    3. Let’s be clear: the broadest and most accurate measure of living standard is real per capita consumption. That measure soared by 74% from 1980 to 2004. U.S. Department of Commerce. Bureau of Economic Analysis
    So, if folks are buying more....how could they be making less?

    a. A study of table 7.1 would show that between 1973 and 2004, it doubled. And between 1929 and 2004, real per capita consumption by American workers increased five fold. The fastest growth periods were 1983-1990 and 1992-2004, known as the Reagan boom.
     
  2. Mad Scientist
    Online

    Mad Scientist Deplorable Gold Supporting Member Supporting Member

    Joined:
    Sep 15, 2008
    Messages:
    23,936
    Thanks Received:
    5,211
    Trophy Points:
    270
    Ratings:
    +7,676
    Gotta' disagree with ya' here. Yeah, there might have been a consumption boom up to 2004 and maybe even 2006 but not since the housing bubble burst in 2007.

    What's happened since?
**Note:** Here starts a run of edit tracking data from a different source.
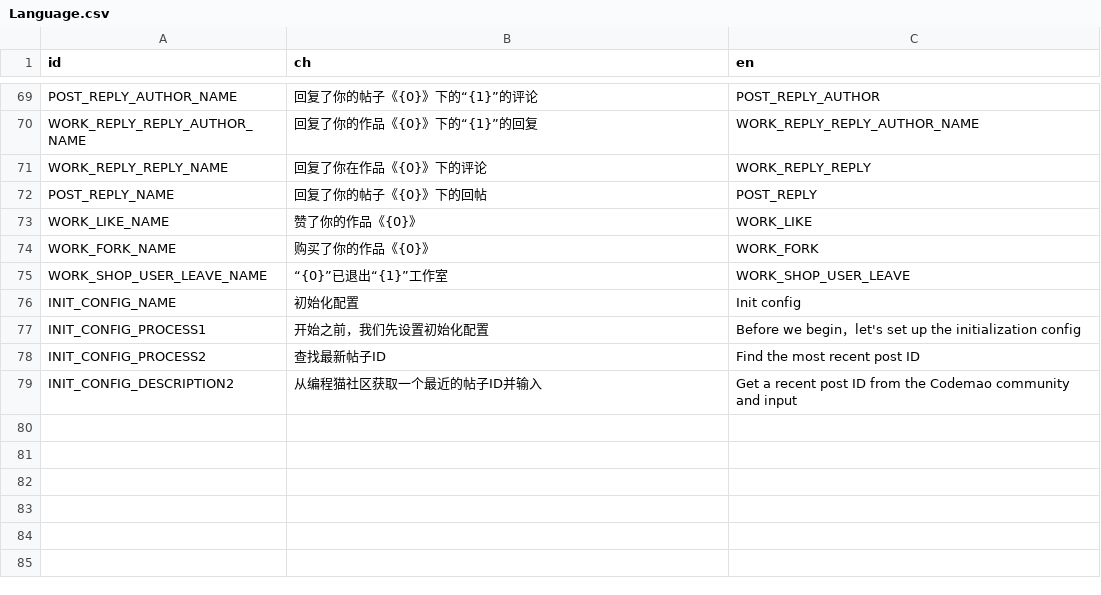
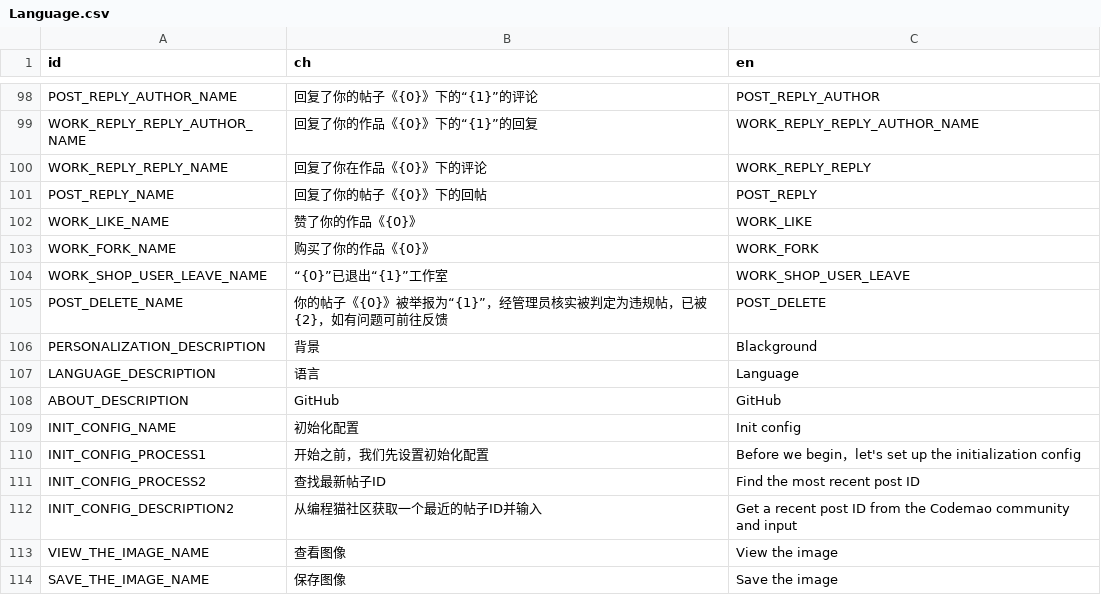
Before and after one commit to LuYingYiLong/Better-Codemao, a CSV file: Languages/Language.csv, drawn as a sheet; only a part is shown, gaps mark what is left out; the diff covers the shown part only; the diff names each change by its address in the sheet, - before the commit and + after, or states it on an @@ line.

```diff
--- a/Languages/Language.csv
+++ b/Languages/Language.csv
+row 105: POST_DELETE_NAME | 你的帖子《{0}》被举报为“{1}”，经管理员核实被判定为违规帖，已被{2}，如有问题可前往反馈 | POST_DELETE
+row 106: PERSONALIZATION_DESCRIPTION | 背景 | Blackground
+row 107: LANGUAGE_DESCRIPTION | 语言 | Language
+row 108: ABOUT_DESCRIPTION | GitHub | GitHub
+row 113: VIEW_THE_IMAGE_NAME | 查看图像 | View the image
+row 114: SAVE_THE_IMAGE_NAME | 保存图像 | Save the image
```
Also changed, not shown: 29 added rows and 4 edited cells elsewhere in this file, 2 other files.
I think you'll find the middle class is getting squeezed.
     
  3. Bfgrn
    Offline

    Bfgrn Gold Member

    Joined:
    Apr 4, 2009
    Messages:
    16,829
    Thanks Received:
    2,480
    Trophy Points:
    245
    Ratings:
    +3,060
    Hey PC, HOW MANY people had one of these in 1967?
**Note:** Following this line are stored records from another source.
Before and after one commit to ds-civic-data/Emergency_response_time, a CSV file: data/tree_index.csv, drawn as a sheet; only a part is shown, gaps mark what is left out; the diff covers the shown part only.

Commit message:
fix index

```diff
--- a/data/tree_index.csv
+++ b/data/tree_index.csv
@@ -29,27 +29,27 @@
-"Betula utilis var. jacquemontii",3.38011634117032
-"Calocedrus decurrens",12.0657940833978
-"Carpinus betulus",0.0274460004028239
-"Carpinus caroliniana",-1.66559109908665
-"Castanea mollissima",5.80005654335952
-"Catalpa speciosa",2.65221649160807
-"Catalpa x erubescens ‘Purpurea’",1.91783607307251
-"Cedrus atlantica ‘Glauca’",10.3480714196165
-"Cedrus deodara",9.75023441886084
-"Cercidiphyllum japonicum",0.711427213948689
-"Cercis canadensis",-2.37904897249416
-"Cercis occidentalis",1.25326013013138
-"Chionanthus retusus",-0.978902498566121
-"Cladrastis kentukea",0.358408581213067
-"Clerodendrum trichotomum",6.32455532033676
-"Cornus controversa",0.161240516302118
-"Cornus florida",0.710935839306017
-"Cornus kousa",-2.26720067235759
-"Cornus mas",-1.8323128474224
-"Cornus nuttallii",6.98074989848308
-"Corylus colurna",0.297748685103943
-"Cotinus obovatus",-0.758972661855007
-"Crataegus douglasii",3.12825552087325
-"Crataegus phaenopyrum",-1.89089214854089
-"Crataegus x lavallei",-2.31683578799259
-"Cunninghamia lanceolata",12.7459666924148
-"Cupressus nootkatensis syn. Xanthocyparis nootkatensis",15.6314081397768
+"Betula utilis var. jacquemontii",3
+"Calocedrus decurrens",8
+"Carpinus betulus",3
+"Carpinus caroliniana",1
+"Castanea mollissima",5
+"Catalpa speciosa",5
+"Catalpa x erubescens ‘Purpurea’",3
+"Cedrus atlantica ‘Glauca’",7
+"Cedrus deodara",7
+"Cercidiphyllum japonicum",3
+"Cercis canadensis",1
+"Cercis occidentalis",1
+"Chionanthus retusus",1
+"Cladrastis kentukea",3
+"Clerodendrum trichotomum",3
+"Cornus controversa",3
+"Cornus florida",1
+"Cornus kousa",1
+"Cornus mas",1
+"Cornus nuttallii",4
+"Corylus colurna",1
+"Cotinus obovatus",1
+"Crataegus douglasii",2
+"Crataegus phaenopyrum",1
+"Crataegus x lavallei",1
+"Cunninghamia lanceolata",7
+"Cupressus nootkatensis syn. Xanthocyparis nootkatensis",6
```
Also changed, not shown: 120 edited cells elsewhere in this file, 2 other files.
    [​IMG]
     
  4. PoliticalChic
    Offline

    PoliticalChic Diamond Member

    Joined:
    Oct 6, 2008
    Messages:
    55,686
    Thanks Received:
    15,586
    Trophy Points:
    2,190
    Location:
    Brooklyn, NY
    Ratings:
    +24,817
    Not relative to the top quintile....they got hurt the most.

    1. WASHINGTON – A new report shows double-digit decreases in the number and wealth of the United States’ richest individuals last year.

    The declines were the steepest since 1996, when the Merrill Lynch and Capgemini World Wealth Report was first published, leading some to ponder the ripple effects on the economy.

    The U.S. population of HNWIs – the wealthiest Americans -- fell 18.5 percent to 2.5 million in 2008, while North American HNWI wealth (the report did not break out figures for U.S. HNWI wealth) dipped 22 percent to $9.1 trillion. Nevertheless, the U.S. continues to retain the largest number of HNWIs in the world – about 29 percent of the total HNWI population.
    Super rich faced steep declines in wealth last year

    2. The CBO didn't say, although its report briefly acknowledged—in a footnote—that "high income taxpayers had especially large declines in adjusted gross income between 2007 and 2009."

    No kidding. Once these two years are brought into the picture, the share of after-tax income of the top 1% by my estimate fell to 11.3% in 2009 from the 17.3% that the CBO reported for 2007.
    Alan Reynolds: Tax Rates, Inequality and the 1% - WSJ.com


    Maybe you can help me understand this stat, doc....
    “The decline in home prices and stock portfolios in 2008 wiped out gains in net worth from the previous three years, the Fed said. Median household net worth increased 17.7 percent between 2004 and 2007, but fell 3.2 percent from 2004 through last October, according to the Federal Reserve's Survey of Consumer Finances.” Average American Net Worth Drops 23% - CBS News

    I traced this back and the original fed report states exactly that: 'increased 17.7 percent between 2004 and 2007, but fell 3.2 percent from 2004 through last October'

    Does this mean that it fell 3.2% from the 17.7% increase in 'Median household net worth'?
     

Share This Page